The cleric, represented by the Church Women Champlain, Venerable Ephraim Akanya, gave the advice while speaking at the 2019 Church of Nigeria, Anglican Communion, Abuja Diocese, mothers’ sports fiesta.

Okoh said if the family was in its proper shape, both spiritual and moral, the tendency of having a good society is guaranteed.

The Anglican leader urged women to exercise themselves regularly to make them fit for their family at homes, even as he expressed concern over the crises rocking so many homes across the nation, which he said, were already taking their tolls on the society.

More here-

Students call on university to rethink hosting Lambeth Conference over gay spouse ban

From Premier-

Students at the University of Kent are criticising a decision to ban the same sex spouses of bishops attending the Lambeth Conference.

The Canterbury campus is hosting the once a decade meeting of senior clergy from across the Anglican Communion next year.

While bishops attending are expected to bring their wives and husbands, earlier this year organisers confirmed those in same sex relationships wouldn't be permitted to bring their partners.

The decision was made in light of criticism from some quarters of the Church that the Communion was moving away from traditional Biblical understanding over the issue of homosexuality.

University bosses claim they have to respect the wishes of their clients as long as they are legal.

More here-

Kenyan priest to lead New Zealand Anglican diocese

From New Zealand-

A Kenyan Anglican priest has been elected a bishop in New Zealand.
Steve Maina, 48, will oversee the diocese of Nelson and, upon consecration, the bishop-elect will succeed Richard Ellena.

Mr Maina hails from Kagio in Kirinyaga County and comes from a family of priests with his father and grandfather having been Anglican priests.

Speaking exclusively to Sunday Nation from New Zealand, bishop-elect Maina said he was proud of his parents for raising him in the church.

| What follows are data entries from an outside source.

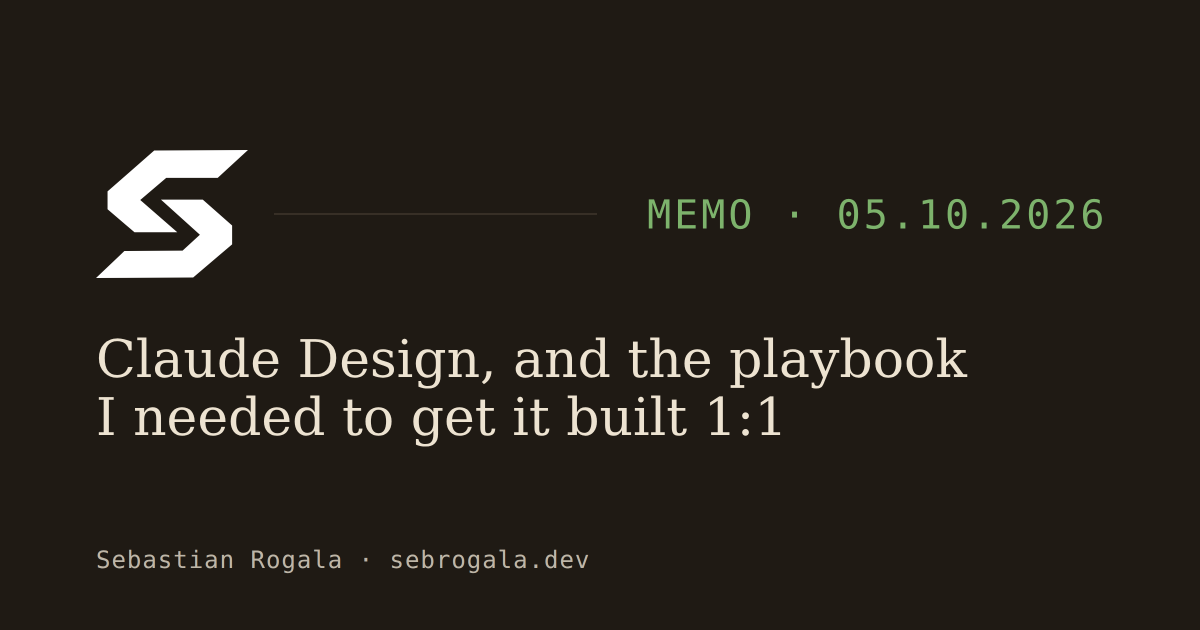
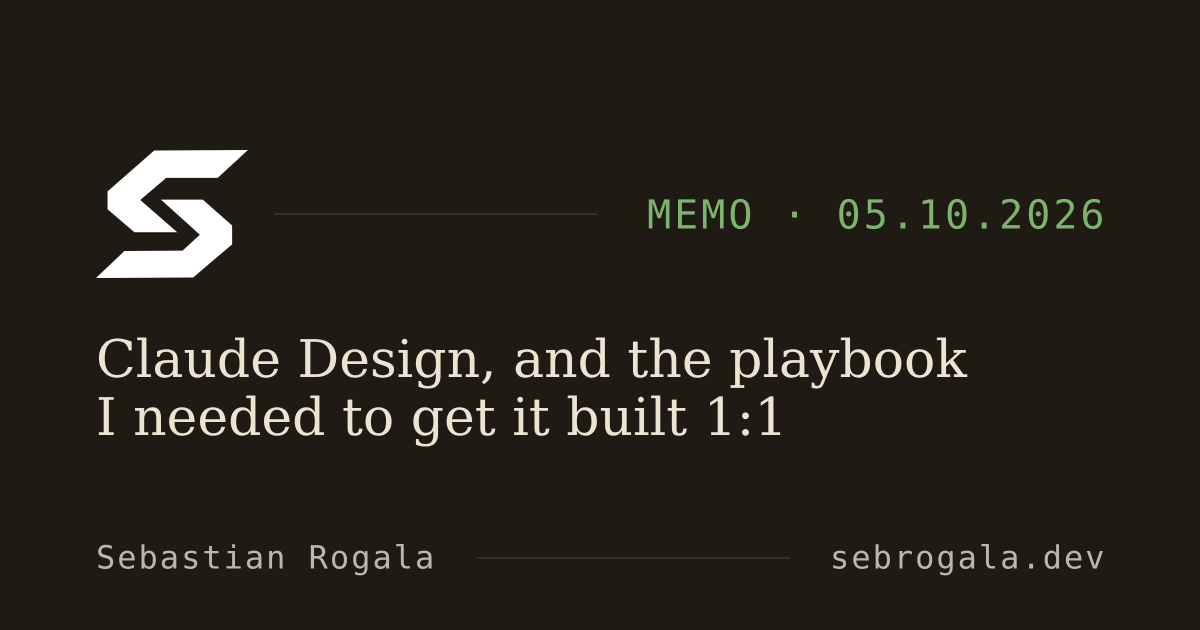
OG cards: 4:3 and 1:1 renders; JSON-LD lists all three ratios
- brand/og-card/render.sh writes <name>.png (16:9), <name>-4x3.png and
  <name>-1x1.png in one run; templates lay out from ?format= (headless
  Chrome's viewport at script time is 1200x543, not --window-size)
- Overflow check moved from render-memos.mjs into render.sh, per format
- Tall site cards: name on two centred lines, block centred vertically;
  16:9 site card unchanged (pixel-identical render)
- Tall memo cards: larger title ladder, name line follows the title, group
  centred vertically
- Memo name line on all formats: 32px, name left, domain right, top-row
  rule between; live 16:9 memo PNGs re-rendered under the same names
- src/lib/ogCard.ts: siteCard path and cardFormats(); Person and
  BlogPosting JSON-LD image lists 1:1, 4:3, 16:9; og:image stays 16:9
- assertOgCard fails the build when any memo render is missing

Changed region(s): [[0.0617, 0.8444, 0.4933, 0.9048], [0.6783, 0.8746, 0.925, 0.9048]]

diff --git a/brand/og-card/memo-card.html b/brand/og-card/memo-card.html
@@ -3,12 +3,18 @@
   Memo social card (og:image), 1200x630, one per memo. Rendered by
   render-memos.mjs through render.sh; reads ?title=…&date=DD.MM.YYYY.
   Mark, rule and tag geometry are identical to og-card.html; the tag reads
-  MEMO · DD.MM.YYYY. Title size starts from the character count (up to 80 → 64px,
+  MEMO · DD.MM.YYYY. The name line echoes the top row: name left, domain right,
+  the same rule between them. Title size starts from the character count (up to 80 → 64px,
   up to 110 → 52px, longer → 44px), then steps down while the title would come
   within 24px of the name line: DejaVu Serif runs wider than the fonts the count
-  thresholds were set with. If 44px still collides, <body> gets data-overflow and
-  render-memos.mjs refuses the card.
+  thresholds were set with. If the smallest size still collides, <body> gets
+  data-overflow and render.sh refuses the card.
   /command tokens in the title are set in the mono face at 0.86em.
+  render.sh also renders 1200x900 (4:3) and 1200x1200 (1:1); the format comes
+  from ?format=. Those use a larger size ladder (4:3: 76/64/52px, 1:1:
+  88/72/60px) with the same thresholds and step-down, and set the name line
+  56px under the title, centring the group from mark to name line in the card
+  height. The 16:9 layout is unchanged.
   DejaVu fonts are named explicitly so the render does not depend on a fallback.
 -->
 <html>
@@ -31,18 +37,32 @@
   }
   .title .cmd { font-family: 'DejaVu Sans Mono'; font-size: 0.86em; }
   .name {
-    position: absolute; left: 96px; bottom: 56px;
-    font-family: 'DejaVu Sans Mono'; font-size: 24px; letter-spacing: 1px;
+    position: absolute; left: 96px; right: 95.5px; bottom: 56px;
+    display: flex; align-items: center; gap: 40px;
+    font-family: 'DejaVu Sans Mono'; font-size: 32px; line-height: 1; letter-spacing: 2px;
     color: #beb6a7; white-space: nowrap;
   }
+  .name span:last-child { margin-right: -2px; }
+  .name i { flex: 1; height: 2px; background: #372f26; }
+  [data-format="4x3"], [data-format="4x3"] body { height: 900px; }
+  [data-format="1x1"], [data-format="1x1"] body { height: 1200px; }
+  #comp { position: absolute; inset: 0; }
 </style>
 </head>
 <body>
-  <img class="mark" src="../svg/sebrogala-1.2A-exact-light.svg" alt="">
-  <div class="rule" id="rule"></div>
-  <div class="tag" id="tag"></div>
-  <div class="title" id="title"></div>
-  <div class="name">Sebastian Rogala · sebrogala.dev</div>
+  <script>
+    // Format from the query, not the viewport: headless Chrome's viewport at
+    // script time is shorter than --window-size.
+    var format = new URLSearchParams(location.search).get('format') || '16x9';
+    document.documentElement.dataset.format = format;
+  </script>
+  <div id="comp">
+    <img class="mark" src="../svg/sebrogala-1.2A-exact-light.svg" alt="">
+    <div class="rule" id="rule"></div>
+    <div class="tag" id="tag"></div>
+    <div class="title" id="title"></div>
+  </div>
+  <div class="name"><span>Sebastian Rogala</span><i></i><span>sebrogala.dev</span></div>
   <script>
     var params = new URLSearchParams(location.search);
     var title = params.get('title') || '';
@@ -60,7 +80,7 @@
       el.appendChild(span);
     });
 
-    var sizes = [64, 52, 44];
+    var sizes = { '16x9': [64, 52, 44], '4x3': [76, 64, 52], '1x1': [88, 72, 60] }[format];
     var limit = document.querySelector('.name').getBoundingClientRect().top - 24;
     var i = title.length <= 80 ? 0 : title.length <= 110 ? 1 : 2;
     el.style.fontSize = sizes[i] + 'px';
@@ -71,6 +91,17 @@
 
     var tag = document.getElementById('tag').getBoundingClientRect();
     document.getElementById('rule').style.width = (tag.left - 50 - 274) + 'px';
+
+    if (format !== '16x9') {
+      // The name line follows the title, and the group from mark to name line is
+      // centred in the card height. The sizing above still guards the overflow.
+      var nameEl = document.querySelector('.name');
+      nameEl.style.bottom = 'auto';
+      nameEl.style.top = (el.getBoundingClientRect().bottom + 56) + 'px';
+      document.getElementById('comp').appendChild(nameEl);
+      var shift = (document.body.offsetHeight - (nameEl.getBoundingClientRect().bottom - 150)) / 2 - 150;
+      document.getElementById('comp').style.transform = 'translateY(' + shift + 'px)';
+    }
   </script>
 </body>
 </html>

diff --git a/brand/og-card/og-card.html b/brand/og-card/og-card.html
@@ -9,6 +9,10 @@
   Rendered at 2x and box-downscaled; a 1x render hints the glyphs differently.
   The rule runs from x=274 to 50px before the tagline box, so a longer tagline
   gives a shorter rule.
+  render.sh also renders 1200x900 (4:3) and 1200x1200 (1:1), for structured data
+  that lists one image per aspect ratio. The format comes from ?format=. In
+  the taller formats the name sets on two centred lines at a larger size, and the block
+  from mark to the name's last baseline is centred vertically. The 16:9 layout is unchanged.
 -->
 <html>
 <head>
@@ -28,16 +32,38 @@
     font-family: 'DejaVu Serif'; font-size: 116px; line-height: 1;
     color: #ede3d1; white-space: nowrap;
   }
+  [data-format="4x3"], [data-format="4x3"] body { height: 900px; }
+  [data-format="1x1"], [data-format="1x1"] body { height: 1200px; }
+  #comp { position: absolute; inset: 0; }
+  [data-format="4x3"] .name { font-size: 150px; }
+  [data-format="1x1"] .name { font-size: 192px; }
+  [data-format="4x3"] .name span, [data-format="1x1"] .name span { display: block; }
+  [data-format="4x3"] .name, [data-format="1x1"] .name { left: 0; right: 0; text-align: center; }
 </style>
 </head>
 <body>
-  <img class="mark" src="../svg/sebrogala-1.2A-exact-light.svg" alt="">
-  <div class="rule" id="rule"></div>
-  <div class="tag" id="tag">AI-NATIVE SOFTWARE ENGINEER</div>
-  <div class="name">Sebastian Rogala</div>
+  <script>
+    // Format from the query, not the viewport: headless Chrome's viewport at
+    // script time is shorter than --window-size.
+    var format = new URLSearchParams(location.search).get('format') || '16x9';
+    document.documentElement.dataset.format = format;
+  </script>
+  <div id="comp">
+    <img class="mark" src="../svg/sebrogala-1.2A-exact-light.svg" alt="">
+    <div class="rule" id="rule"></div>
+    <div class="tag" id="tag">AI-NATIVE SOFTWARE ENGINEER</div>
+    <div class="name" id="name"><span>Sebastian</span> <span>Rogala</span></div>
+  </div>
   <script>
     var tag = document.getElementById('tag').getBoundingClientRect();
     document.getElementById('rule').style.width = (tag.left - 50 - 274) + 'px';
+    if (format !== '16x9') {
+      // Centre on the last baseline, not the line box: DejaVu's descent is ~0.24em.
+      var nameEl = document.getElementById('name');
+      var bottom = nameEl.getBoundingClientRect().bottom - 0.24 * parseFloat(getComputedStyle(nameEl).fontSize);
+      var shift = (document.body.offsetHeight - (bottom - 150)) / 2 - 150;
+      document.getElementById('comp').style.transform = 'translateY(' + shift + 'px)';
+    }
   </script>
 </body>
 </html>

diff --git a/src/lib/memos.ts b/src/lib/memos.ts
@@ -3,6 +3,7 @@
 import { existsSync, readFileSync } from 'node:fs';
 import { join } from 'node:path';
 import { getCollection, type CollectionEntry } from 'astro:content';
+import { cardFormats } from './ogCard';
 
 export type Memo = CollectionEntry<'memos'>;
 
@@ -101,18 +102,21 @@ export const excerptText = (memo: Memo) =>
 
 // ─── OG card ─────────────────────────────────────────────────────
 
-/** Site path of the memo's OG card; rendered by brand/og-card/render-memos.mjs. */
+/** Site path of the memo's 16:9 OG card; rendered, with its cardFormats()
+ * siblings, by brand/og-card/render-memos.mjs. */
 export const ogCardPath = (memo: Memo) => `/og/memos/${memo.id}.png`;
 
 /**
- * Fails the build when a memo's card is missing or stale (rendered for another
+ * Fails the build when any of a memo's card renders is missing, or the card is stale (rendered for another
  * title or date than the memo now has), so no memo ships with a wrong card.
  * render-memos.mjs records what each card shows in brand/og-card/memo-cards.json.
  */
 export const assertOgCard = (memo: Memo) => {
   const fix = `Run: node brand/og-card/render-memos.mjs --only ${memo.id}`;
-  const file = join(process.cwd(), 'public', ogCardPath(memo));
-  if (!existsSync(file)) throw new Error(`Missing OG card for memo "${memo.id}": ${file}. ${fix}`);
+  for (const path of cardFormats(ogCardPath(memo))) {
+    const file = join(process.cwd(), 'public', path);
+    if (!existsSync(file)) throw new Error(`Missing OG card for memo "${memo.id}": ${file}. ${fix}`);
+  }
   const manifestPath = join(process.cwd(), 'brand', 'og-card', 'memo-cards.json');
   const rendered = existsSync(manifestPath) ? JSON.parse(readFileSync(manifestPath, 'utf8'))[memo.id] : undefined;
   const expected = { title: memo.data.title, date: formatDate(memo.data.published) };

diff --git a/src/lib/structuredData.ts b/src/lib/structuredData.ts
@@ -1,5 +1,6 @@
 // JSON-LD for the <head> (passed to Base as `jsonLd`). Person facts live here
 // once; every value is something the site already shows on its pages.
+import { cardFormats, siteCard } from './ogCard';
 
 const site = 'https://sebrogala.dev';
 
@@ -11,13 +12,18 @@ const person = {
   sameAs: ['https://linkedin.com/in/sebrogala', 'https://github.com/SebRogala'],
 };
 
-export const personJsonLd = { '@context': 'https://schema.org', ...person };
+export const personJsonLd = {
+  '@context': 'https://schema.org',
+  ...person,
+  image: cardFormats(siteCard).map((path) => new URL(path, site).href),
+};
 
 interface BlogPostingInput {
   headline: string;
   description: string;
   url: string;
-  image: string;
+  /** Absolute URLs, one per aspect ratio (cardFormats). */
+  image: string[];
   published: Date;
   updated?: Date;
 }

diff --git a/src/lib/ogCard.ts b/src/lib/ogCard.ts
@@ -1,0 +1,10 @@
+// Social card paths. Each card is rendered in three aspect ratios by
+// brand/og-card/render.sh: <name>.png (16:9, the og:image), <name>-4x3.png and
+// <name>-1x1.png. Structured data lists all three, one image per ratio.
+
+/** Site-wide card. Versioned filename: a future swap gets a new URL, so platform
+ * and CDN caches never serve a stale card. LinkedIn caches previews for 7 days. */
+export const siteCard = '/og-card-v3.png';
+
+/** The 1:1, 4:3 and 16:9 renders of a card, given its 16:9 path. */
+export const cardFormats = (card: string) => ['-1x1', '-4x3', ''].map((suffix) => card.replace(/\.png$/, `${suffix}.png`));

“I owe who I am to my parents who invested in me from an early age. I was raised in the village. I worked in the farm and supported my parents,” he recalled.

More here-